• Task prompt:
Leaving the pictures aside, restate all of the data exactly.

• Data for this exercise:
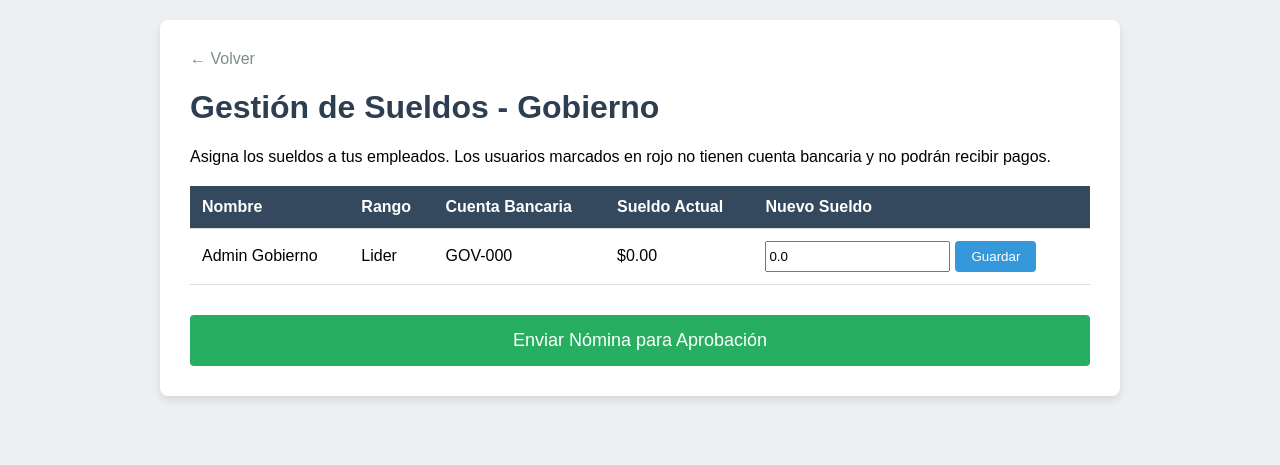
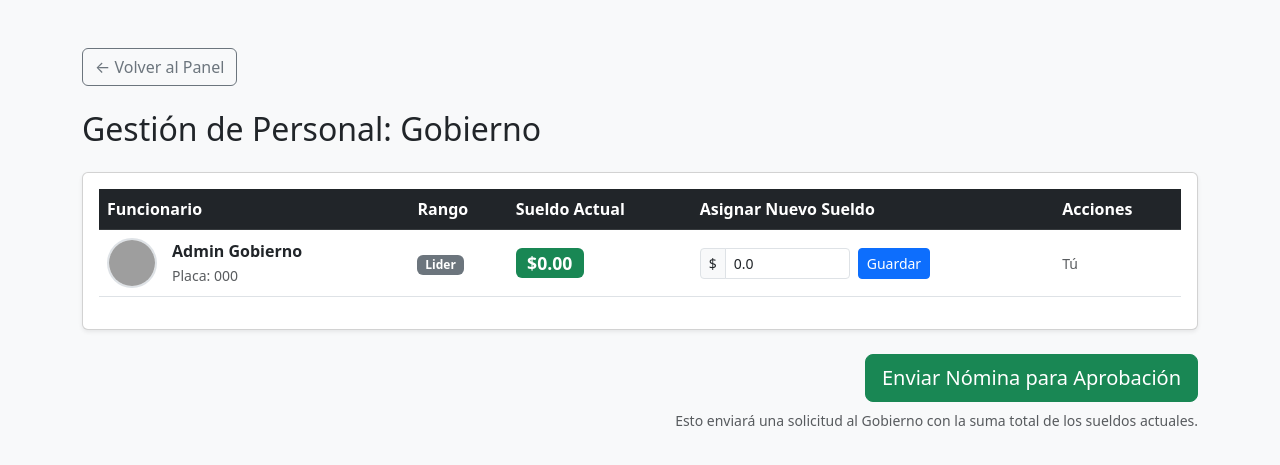
Before and after one commit to Aldoval1/gobwebbot, a Flask app: page /official/salaries in a window 1280 px wide. Shown: the top 465 px of the page. Run offline with Flask 3, Linux system fonts and the light colour scheme; a user stored in the database is signed in; some libraries are stand-ins or nearby versions; grey boxes are pictures that could not be loaded.

Commit message:
Update salary management page layout and styles

```diff
--- a/app/templates/manage_salaries.html
+++ b/app/templates/manage_salaries.html
@@ -3,117 +3,105 @@
 <head>
     <meta charset="UTF-8">
     <meta name="viewport" content="width=device-width, initial-scale=1.0">
-    <title>Gestionar Sueldos - {{ current_user.department }}</title>
+    <title>Gestión de Salarios y Personal</title>
+    <link href="https://cdn.jsdelivr.net/npm/bootstrap@5.3.0/dist/css/bootstrap.min.css" rel="stylesheet">
     <style>
-        body {
-            font-family: Arial, sans-serif;
-            background-color: #ecf0f1;
-            margin: 0;
-            padding: 20px;
+        .member-img {
+            width: 50px;
+            height: 50px;
+            object-fit: cover;
+            border-radius: 50%;
+            margin-right: 15px;
+            border: 2px solid #dee2e6;
         }
-        .container {
-            max-width: 900px;
-            margin: 0 auto;
-            background-color: white;
-            padding: 30px;
-            border-radius: 8px;
-            box-shadow: 0 4px 8px rgba(0,0,0,0.1);
-        }
-        h1 {
-            color: #2c3e50;
-        }
-        table {
-            width: 100%;
-            border-collapse: collapse;
-            margin-top: 20px;
-        }
-        th, td {
-            padding: 12px;
-            border-bottom: 1px solid #ddd;
-            text-align: left;
-        }
-        th {
-            background-color: #34495e;
-            color: white;
-        }
-        tr.warning {
-            background-color: #ffe6e6;
-            color: #c0392b;
-        }
-        .btn {
-            padding: 8px 16px;
-            border: none;
-            border-radius: 4px;
-            cursor: pointer;
-            color: white;
-            background-color: #3498db;
-        }
-        .btn-submit {
-            background-color: #27ae60;
-            font-size: 18px;
-            padding: 15px 30px;
-            margin-top: 30px;
-            display: block;
-            width: 100%;
-        }
-        input[type="number"] {
-            padding: 5px;
-            width: 100px;
+        .salary-badge {
+            font-size: 1.1em;
+            font-weight: bold;
         }
     </style>
 </head>
-<body>
-    <div class="container">
-        <a href="{{ url_for('main.official_dashboard') }}" style="text-decoration: none; color: #7f8c8d;">← Volver</a>
-        <h1>Gestión de Sueldos - {{ current_user.department }}</h1>
-        <p>Asigna los sueldos a tus empleados. Los usuarios marcados en rojo no tienen cuenta bancaria y no podrán recibir pagos.</p>
+<body class="bg-light">
+    <div class="container mt-5">
+        <a href="{{ url_for('main.official_dashboard') }}" class="btn btn-outline-secondary mb-4">← Volver al Panel</a>
 
-        {% with messages = get_flashed_messages() %}
+        <h2 class="mb-4">Gestión de Personal: {{ current_user.department }}</h2>
+
+        {% with messages = get_flashed_messages(with_categories=true) %}
             {% if messages %}
-                {% for message in messages %}
-                    <div style="background: #dff0d8; padding: 10px; color: #3c763d;">{{ message }}</div>
+                {% for category, message in messages %}
+                    <div class="alert alert-{{ category if category != 'message' else 'info' }}">{{ message }}</div>
                 {% endfor %}
             {% endif %}
         {% endwith %}
 
-        <table>
-            <thead>
+        <div class="card shadow-sm">
+            <div class="card-body">
+                {% if members %}
+                <div class="table-responsive">
+                    <table class="table table-hover align-middle">
+                        <thead class="table-dark">
                             <tr>
-                    <th>Nombre</th>
+                                <th>Funcionario</th>
                                 <th>Rango</th>
-                    <th>Cuenta Bancaria</th>
                                 <th>Sueldo Actual</th>
-                    <th>Nuevo Sueldo</th>
+                                <th>Asignar Nuevo Sueldo</th>
+                                <th>Acciones</th>
                             </tr>
                         </thead>
                         <tbody>
                             {% for member in members %}
-                <tr class="{% if not member.bank_account %}warning{% endif %}">
-                    <td>{{ member.first_name }} {{ member.last_name }}</td>
-                    <td>{{ member.official_rank }}</td>
+                            <tr>
                                 <td>
-                        {% if member.bank_account %}
-                            {{ member.bank_account.account_number }}
+                                    <div class="d-flex align-items-center">
+                                        <img src="{{ url_for('static', filename='img/' + (member.selfie_filename or 'default.jpg')) }}" class="member-img" alt="Foto">
+                                        <div>
+                                            <div class="fw-bold">{{ member.first_name }} {{ member.last_name }}</div>
+                                            <small class="text-muted">Placa: {{ member.badge_id }}</small>
+                                        </div>
+                                    </div>
+                                </td>
+                                <td><span class="badge bg-secondary">{{ member.official_rank }}</span></td>
+                                <td>
+                                    <span class="badge bg-success salary-badge">${{ "{:,.2f}".format(member.salary) }}</span>
+                                </td>
+                                <td>
+                                    <form action="{{ url_for('main.update_salary', user_id=member.id) }}" method="POST" class="d-flex gap-2">
+                                        {{ salary_form.hidden_tag() }}
+                                        <div class="input-group input-group-sm" style="max-width: 150px;">
+                                            <span class="input-group-text">$</span>
+                                            {{ salary_form.salary(class="form-control", placeholder="0", value=member.salary) }}
+                                        </div>
+                                        <button type="submit" class="btn btn-primary btn-sm">Guardar</button>
+                                    </form>
+                                </td>
+                                <td>
+                                    {% if member.id != current_user.id %}
+                                    <form action="{{ url_for('main.kick_member', user_id=member.id) }}" method="POST" onsubmit="return confirm('¿Estás SEGURO de expulsar a {{ member.first_name }}? Esta acción revocará su acceso y placa.');">
+                                        <button type="submit" class="btn btn-outline-danger btn-sm">Expulsar</button>
+                                    </form>
                                     {% else %}
-                            <strong>NO TIENE</strong>
+                                    <span class="text-muted small">Tú</span>
                                     {% endif %}
-                    </td>
-                    <td>${{ "{:,.2f}".format(member.salary if member.salary else 0) }}</td>
-                    <td>
-                        <form action="{{ url_for('main.update_salary', user_id=member.id) }}" method="POST" style="display:flex; gap:5px;">
-                            {{ salary_form.hidden_tag() }}
-                            {{ salary_form.salary(value=member.salary) }}
-                            <button type="submit" class="btn">Guardar</button>
-                        </form>
                                 </td>
                             </tr>
                             {% endfor %}
                         </tbody>
                     </table>
+                </div>
+                {% else %}
+                    <p class="text-center text-muted py-4">No hay miembros activos en tu departamento.</p>
+                {% endif %}
+            </div>
+        </div>
 
+        <div class="mt-4 text-end">
             <form action="{{ url_for('main.submit_payroll') }}" method="POST">
-            <button type="submit" class="btn btn-submit">Enviar Nómina para Aprobación</button>
+                <button type="submit" class="btn btn-success btn-lg">Enviar Nómina para Aprobación</button>
             </form>
+            <small class="text-muted d-block mt-2">Esto enviará una solicitud al Gobierno con la suma total de los sueldos actuales.</small>
         </div>
+    </div>
+
+    <script src="https://cdn.jsdelivr.net/npm/bootstrap@5.3.0/dist/js/bootstrap.bundle.min.js"></script>
 </body>
 </html>
```
Lines whose indentation alone changed are shown as unchanged.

• Solution to this problem:
Before and after one commit to Aldoval1/gobwebbot, a Flask app: page /official/salaries in a window 1280 px wide. Shown: the top 465 px of the page. Run offline with Flask 3, Linux system fonts and the light colour scheme; a user stored in the database is signed in; some libraries are stand-ins or nearby versions; grey boxes are pictures that could not be loaded.

Commit message:
Update salary management page layout and styles

```diff
--- a/app/templates/manage_salaries.html
+++ b/app/templates/manage_salaries.html
@@ -3,117 +3,105 @@
 <head>
     <meta charset="UTF-8">
     <meta name="viewport" content="width=device-width, initial-scale=1.0">
-    <title>Gestionar Sueldos - {{ current_user.department }}</title>
+    <title>Gestión de Salarios y Personal</title>
+    <link href="https://cdn.jsdelivr.net/npm/bootstrap@5.3.0/dist/css/bootstrap.min.css" rel="stylesheet">
     <style>
-        body {
-            font-family: Arial, sans-serif;
-            background-color: #ecf0f1;
-            margin: 0;
-            padding: 20px;
+        .member-img {
+            width: 50px;
+            height: 50px;
+            object-fit: cover;
+            border-radius: 50%;
+            margin-right: 15px;
+            border: 2px solid #dee2e6;
         }
-        .container {
-            max-width: 900px;
-            margin: 0 auto;
-            background-color: white;
-            padding: 30px;
-            border-radius: 8px;
-            box-shadow: 0 4px 8px rgba(0,0,0,0.1);
-        }
-        h1 {
-            color: #2c3e50;
-        }
-        table {
-            width: 100%;
-            border-collapse: collapse;
-            margin-top: 20px;
-        }
-        th, td {
-            padding: 12px;
-            border-bottom: 1px solid #ddd;
-            text-align: left;
-        }
-        th {
-            background-color: #34495e;
-            color: white;
-        }
-        tr.warning {
-            background-color: #ffe6e6;
-            color: #c0392b;
-        }
-        .btn {
-            padding: 8px 16px;
-            border: none;
-            border-radius: 4px;
-            cursor: pointer;
-            color: white;
-            background-color: #3498db;
-        }
-        .btn-submit {
-            background-color: #27ae60;
-            font-size: 18px;
-            padding: 15px 30px;
-            margin-top: 30px;
-            display: block;
-            width: 100%;
-        }
-        input[type="number"] {
-            padding: 5px;
-            width: 100px;
+        .salary-badge {
+            font-size: 1.1em;
+            font-weight: bold;
         }
     </style>
 </head>
-<body>
-    <div class="container">
-        <a href="{{ url_for('main.official_dashboard') }}" style="text-decoration: none; color: #7f8c8d;">← Volver</a>
-        <h1>Gestión de Sueldos - {{ current_user.department }}</h1>
-        <p>Asigna los sueldos a tus empleados. Los usuarios marcados en rojo no tienen cuenta bancaria y no podrán recibir pagos.</p>
+<body class="bg-light">
+    <div class="container mt-5">
+        <a href="{{ url_for('main.official_dashboard') }}" class="btn btn-outline-secondary mb-4">← Volver al Panel</a>
 
-        {% with messages = get_flashed_messages() %}
+        <h2 class="mb-4">Gestión de Personal: {{ current_user.department }}</h2>
+
+        {% with messages = get_flashed_messages(with_categories=true) %}
             {% if messages %}
-                {% for message in messages %}
-                    <div style="background: #dff0d8; padding: 10px; color: #3c763d;">{{ message }}</div>
+                {% for category, message in messages %}
+                    <div class="alert alert-{{ category if category != 'message' else 'info' }}">{{ message }}</div>
                 {% endfor %}
             {% endif %}
         {% endwith %}
 
-        <table>
-            <thead>
+        <div class="card shadow-sm">
+            <div class="card-body">
+                {% if members %}
+                <div class="table-responsive">
+                    <table class="table table-hover align-middle">
+                        <thead class="table-dark">
                             <tr>
-                    <th>Nombre</th>
+                                <th>Funcionario</th>
                                 <th>Rango</th>
-                    <th>Cuenta Bancaria</th>
                                 <th>Sueldo Actual</th>
-                    <th>Nuevo Sueldo</th>
+                                <th>Asignar Nuevo Sueldo</th>
+                                <th>Acciones</th>
                             </tr>
                         </thead>
                         <tbody>
                             {% for member in members %}
-                <tr class="{% if not member.bank_account %}warning{% endif %}">
-                    <td>{{ member.first_name }} {{ member.last_name }}</td>
-                    <td>{{ member.official_rank }}</td>
+                            <tr>
                                 <td>
-                        {% if member.bank_account %}
-                            {{ member.bank_account.account_number }}
+                                    <div class="d-flex align-items-center">
+                                        <img src="{{ url_for('static', filename='img/' + (member.selfie_filename or 'default.jpg')) }}" class="member-img" alt="Foto">
+                                        <div>
+                                            <div class="fw-bold">{{ member.first_name }} {{ member.last_name }}</div>
+                                            <small class="text-muted">Placa: {{ member.badge_id }}</small>
+                                        </div>
+                                    </div>
+                                </td>
+                                <td><span class="badge bg-secondary">{{ member.official_rank }}</span></td>
+                                <td>
+                                    <span class="badge bg-success salary-badge">${{ "{:,.2f}".format(member.salary) }}</span>
+                                </td>
+                                <td>
+                                    <form action="{{ url_for('main.update_salary', user_id=member.id) }}" method="POST" class="d-flex gap-2">
+                                        {{ salary_form.hidden_tag() }}
+                                        <div class="input-group input-group-sm" style="max-width: 150px;">
+                                            <span class="input-group-text">$</span>
+                                            {{ salary_form.salary(class="form-control", placeholder="0", value=member.salary) }}
+                                        </div>
+                                        <button type="submit" class="btn btn-primary btn-sm">Guardar</button>
+                                    </form>
+                                </td>
+                                <td>
+                                    {% if member.id != current_user.id %}
+                                    <form action="{{ url_for('main.kick_member', user_id=member.id) }}" method="POST" onsubmit="return confirm('¿Estás SEGURO de expulsar a {{ member.first_name }}? Esta acción revocará su acceso y placa.');">
+                                        <button type="submit" class="btn btn-outline-danger btn-sm">Expulsar</button>
+                                    </form>
                                     {% else %}
-                            <strong>NO TIENE</strong>
+                                    <span class="text-muted small">Tú</span>
                                     {% endif %}
-                    </td>
-                    <td>${{ "{:,.2f}".format(member.salary if member.salary else 0) }}</td>
-                    <td>
-                        <form action="{{ url_for('main.update_salary', user_id=member.id) }}" method="POST" style="display:flex; gap:5px;">
-                            {{ salary_form.hidden_tag() }}
-                            {{ salary_form.salary(value=member.salary) }}
-                            <button type="submit" class="btn">Guardar</button>
-                        </form>
                                 </td>
                             </tr>
                             {% endfor %}
                         </tbody>
                     </table>
+                </div>
+                {% else %}
+                    <p class="text-center text-muted py-4">No hay miembros activos en tu departamento.</p>
+                {% endif %}
+            </div>
+        </div>
 
+        <div class="mt-4 text-end">
             <form action="{{ url_for('main.submit_payroll') }}" method="POST">
-            <button type="submit" class="btn btn-submit">Enviar Nómina para Aprobación</button>
+                <button type="submit" class="btn btn-success btn-lg">Enviar Nómina para Aprobación</button>
             </form>
+            <small class="text-muted d-block mt-2">Esto enviará una solicitud al Gobierno con la suma total de los sueldos actuales.</small>
         </div>
+    </div>
+
+    <script src="https://cdn.jsdelivr.net/npm/bootstrap@5.3.0/dist/js/bootstrap.bundle.min.js"></script>
 </body>
 </html>
```
Lines whose indentation alone changed are shown as unchanged.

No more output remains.